Readers who have experience of demonstrations will know popular placard slogans include variants on the line: ‘I can’t believe I still have to protest this stuff.’ Lawyers may be feeling something similar at the start of the first ‘Justice Week’, a joint initiative by the Law Society, the Bar Council and CILEx to focus attention on why our battered justice system is ‘so fundamental to our society, economy and democracy’.
Surely the case for supporting justice and just outcomes is obvious? In truth, experience has shown us that the case for the justice system is made in competition with other ideas – not least the need to reduce the deficit, to tackle crime, and to ‘control our borders’.
Justice Week will use events, parliamentary debate, shared stories and published research to make the case for the justice system to the media, politicians, industry, the third sector and the general public.
In this task, personal stories have the power make a case to those beyond the legal community, and give added resolve to those who ‘still have to protest this stuff’.
Our cover photograph is of ‘Chahla’ and her son (her story and others are the focus of a photo exhibition in the Law Society’s main reception area this week, and also form an online exhibition). A badly timed divorce, the war in Syria, her Syrian nationality and an indifferent Home Office divided her from her son, a British citizen. The Home Office repeatedly refused her applications to return to him in the UK. She found a solicitor, Sonal Ghelani, who threatened judicial review proceedings. At that point the Home Office relented. She is now reunited with her son, and has indefinite leave to remain in the UK.

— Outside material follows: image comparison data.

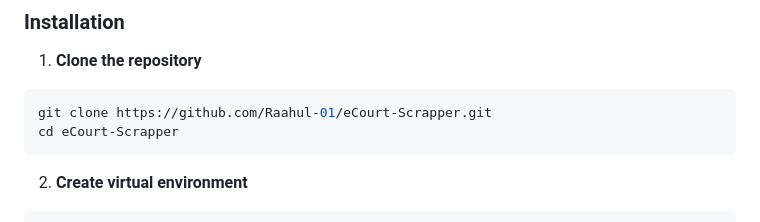
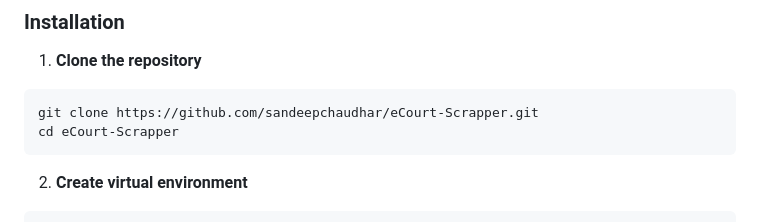
Before and after one commit to sandeepchaudhar/Ecourts_Scrapper, a Markdown page: README.md, the part around the change. GitHub-like rendering.

Commit message:
Update repository URL in installation instructions

````diff
--- a/README.md
+++ b/README.md
@@ -60,7 +60,7 @@ A modern, professional web application for scraping and downloading cause list P
 
 1. **Clone the repository**
 ```bash
-git clone https://github.com/Raahul-01/eCourt-Scrapper.git
+git clone https://github.com/sandeepchaudhar/eCourt-Scrapper.git
 cd eCourt-Scrapper
 ```
 
````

Chahla’s is one of the stories being promoted this week. We feature event highlights of the week on page 3. More can be found at Justice Week 2018 programme.